• The National Institutes of Health announced funding through its Firearm Injury and Mortality Prevention Research grants for four community violence programs – including a place-based strategy involving repurposing vacant lots in Detroit, an evaluation of READI Chicago, a burnout prevention program for violence interrupters in Chicago, and a hospital-based violence intervention program focused on youth in Virginia.
• The Justice Department announced $187 million for states and $85 million for localities through the Byrne JAG Program to support coordinated violence prevention and intervention; the Department explicitly encouraged the use of these funds for CVI.
• The Department of Housing and Urban Development published a guide explaining to localities how Community Development Block Grants – a $3.4 billion annual funding stream –can be used to fund CVI strategies.
• The Department of Education released a letter to state school associations on how 21st Century Learning Centers funds and Student Support and Academic enrichment programs – both billion-dollar formula grant funding streams – can be used to fund CVI strategies in schools.
13. The U.S. Department of Health and Human Services hosted a webinar and published information to educate states on how they can use Medicaid to reimburse certain community violence intervention programs, like Hospital-Based Violence Interventions. Last year, Connecticut and Illinois enacted legislation that allows Medicaid to reimburse providers for hospital-based violence prevention services – the first two states in the country to pursue this approach. According to reporting by USA Today, “[t]he idea has been in the works for years, advocates say, but not until the Biden administration signaled that states could – and should – use Medicaid dollars to support these violence prevention programs have state lawmakers stepped up.”

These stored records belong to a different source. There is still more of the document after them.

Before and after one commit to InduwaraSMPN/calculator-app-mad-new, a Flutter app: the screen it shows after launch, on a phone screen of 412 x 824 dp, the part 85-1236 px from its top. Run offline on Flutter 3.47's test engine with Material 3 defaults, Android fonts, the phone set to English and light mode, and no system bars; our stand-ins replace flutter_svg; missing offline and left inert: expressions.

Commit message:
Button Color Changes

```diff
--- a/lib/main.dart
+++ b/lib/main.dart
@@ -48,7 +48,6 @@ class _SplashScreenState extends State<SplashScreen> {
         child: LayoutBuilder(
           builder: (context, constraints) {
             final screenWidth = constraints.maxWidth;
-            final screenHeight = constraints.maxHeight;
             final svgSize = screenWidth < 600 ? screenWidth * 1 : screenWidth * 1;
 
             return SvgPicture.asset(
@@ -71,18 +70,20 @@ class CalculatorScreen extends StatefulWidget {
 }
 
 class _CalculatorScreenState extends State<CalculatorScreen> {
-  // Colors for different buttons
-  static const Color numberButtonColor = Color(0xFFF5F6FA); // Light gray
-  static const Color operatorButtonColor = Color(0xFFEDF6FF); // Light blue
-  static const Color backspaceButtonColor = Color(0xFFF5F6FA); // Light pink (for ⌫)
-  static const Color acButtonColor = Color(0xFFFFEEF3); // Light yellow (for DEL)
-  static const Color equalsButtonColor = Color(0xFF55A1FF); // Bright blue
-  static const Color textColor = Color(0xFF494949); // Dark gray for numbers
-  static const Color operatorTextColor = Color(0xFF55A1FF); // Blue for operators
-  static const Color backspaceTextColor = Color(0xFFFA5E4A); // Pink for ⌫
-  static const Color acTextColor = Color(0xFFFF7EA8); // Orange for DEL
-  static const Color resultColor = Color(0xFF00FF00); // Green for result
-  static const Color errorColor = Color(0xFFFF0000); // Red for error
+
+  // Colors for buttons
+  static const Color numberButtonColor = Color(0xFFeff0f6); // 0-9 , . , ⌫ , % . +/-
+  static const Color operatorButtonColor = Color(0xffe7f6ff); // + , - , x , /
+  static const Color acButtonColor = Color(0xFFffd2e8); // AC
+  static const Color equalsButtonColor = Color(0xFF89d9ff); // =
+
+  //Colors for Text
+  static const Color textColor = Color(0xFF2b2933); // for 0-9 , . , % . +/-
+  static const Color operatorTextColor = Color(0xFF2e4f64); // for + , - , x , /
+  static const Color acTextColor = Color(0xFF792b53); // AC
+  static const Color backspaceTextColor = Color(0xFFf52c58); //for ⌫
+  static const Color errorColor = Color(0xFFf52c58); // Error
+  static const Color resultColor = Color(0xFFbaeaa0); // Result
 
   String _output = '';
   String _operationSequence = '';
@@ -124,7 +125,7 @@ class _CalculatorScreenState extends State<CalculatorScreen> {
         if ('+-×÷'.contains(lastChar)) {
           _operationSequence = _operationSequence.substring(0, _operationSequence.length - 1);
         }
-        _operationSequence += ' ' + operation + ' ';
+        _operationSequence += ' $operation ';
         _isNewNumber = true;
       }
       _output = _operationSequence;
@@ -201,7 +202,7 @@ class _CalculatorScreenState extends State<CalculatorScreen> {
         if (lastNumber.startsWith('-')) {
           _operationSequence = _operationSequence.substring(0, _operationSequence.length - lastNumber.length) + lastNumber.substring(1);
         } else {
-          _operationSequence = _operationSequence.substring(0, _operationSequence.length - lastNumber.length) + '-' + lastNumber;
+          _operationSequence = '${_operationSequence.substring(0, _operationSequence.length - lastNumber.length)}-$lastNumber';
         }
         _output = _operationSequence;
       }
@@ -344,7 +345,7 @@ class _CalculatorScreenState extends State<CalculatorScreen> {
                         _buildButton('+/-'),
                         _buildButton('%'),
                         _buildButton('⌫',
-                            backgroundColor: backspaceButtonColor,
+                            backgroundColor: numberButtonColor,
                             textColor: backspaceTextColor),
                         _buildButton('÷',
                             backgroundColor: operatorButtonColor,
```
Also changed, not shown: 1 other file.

14. Senior White House staff established The White House Community Violence Intervention Collaborative, a 16-jurisdiction cohort of mayors, law enforcement, CVI experts, and philanthropic leaders committed to using American Rescue Plan funding or other public funding to increase investment in their community violence intervention infrastructure.
Providing Law Enforcement with the Tools and Resources They Need to Reduce Gun Violence
15. The Justice Department announced $139 million in grants to local law enforcement that will put over 1,000 police officers on the beat through the COPS Office Hiring Program.
16. The Justice Department’s Office on Violence Against Women (OVW) expanded the Domestic Violence Homicide Prevention Firearms Technical Assistance Project (FTAP).
Addressing the Root Causes of Gun Violence
17. The Department of Labor awarded $89 million through its YouthBuild program to provide pre-apprenticeship opportunities for young people ages 16-24.
18. The Department of Labor awarded $20 million through its Workforce Pathways for Youth program to expand workforce development activities that serve youth ages 14-21 during “out of school” time (non-school hours).
19. The Department of Labor awarded $85.5 million to help formerly incarcerated adults and young people in 28 communities transition out of the criminal justice system and connect with quality jobs.
20. The Department of Labor awarded $25.5 million in Young Adult Reentry Partnership grants to organizations that will help provide education and training services to young adults between 18-24 who were previously involved with the justice system or who left high school before graduation.
21. The U.S. Department of Health and Human Services (HHS), through the Family Violence Prevention and Services Program, awarded nearly $1 billion in American Rescue Plan (ARP) supplemental funding to support services for survivors of domestic violence and sexual assault and their children.